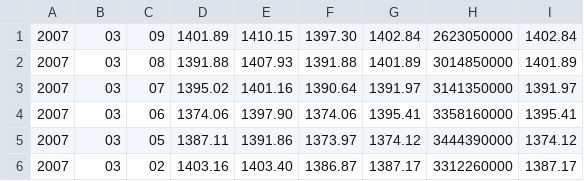
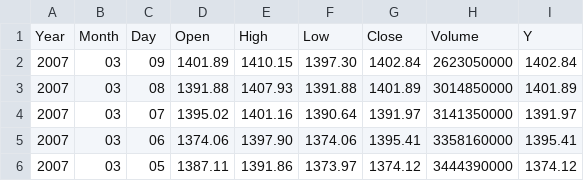
Before and after one commit to FixelAlgorithmsTeam/FixelCourses, a CSV file: DataSets/SNP500.csv, drawn as a sheet; only a part is shown; the shorter side is filled out with more unchanged rows.

Commit message:
Optimization Methods
 - Added: A notebook on ADMM Deblurring.

```diff
--- a/DataSets/SNP500.csv
+++ b/DataSets/SNP500.csv
@@ -1 +1,2 @@
+Year, Month, Day, Open, High, Low, Close, Volume, Y
 2007,03,09,1401.89,1410.15,1397.30,1402.84,2623050000,1402.84
```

───

Your answer must be an exact copy of the records above, with no pictures included.

Before and after one commit to FixelAlgorithmsTeam/FixelCourses, a CSV file: DataSets/SNP500.csv, drawn as a sheet; only a part is shown; the shorter side is filled out with more unchanged rows.

Commit message:
Optimization Methods
 - Added: A notebook on ADMM Deblurring.

```diff
--- a/DataSets/SNP500.csv
+++ b/DataSets/SNP500.csv
@@ -1 +1,2 @@
+Year, Month, Day, Open, High, Low, Close, Volume, Y
 2007,03,09,1401.89,1410.15,1397.30,1402.84,2623050000,1402.84
```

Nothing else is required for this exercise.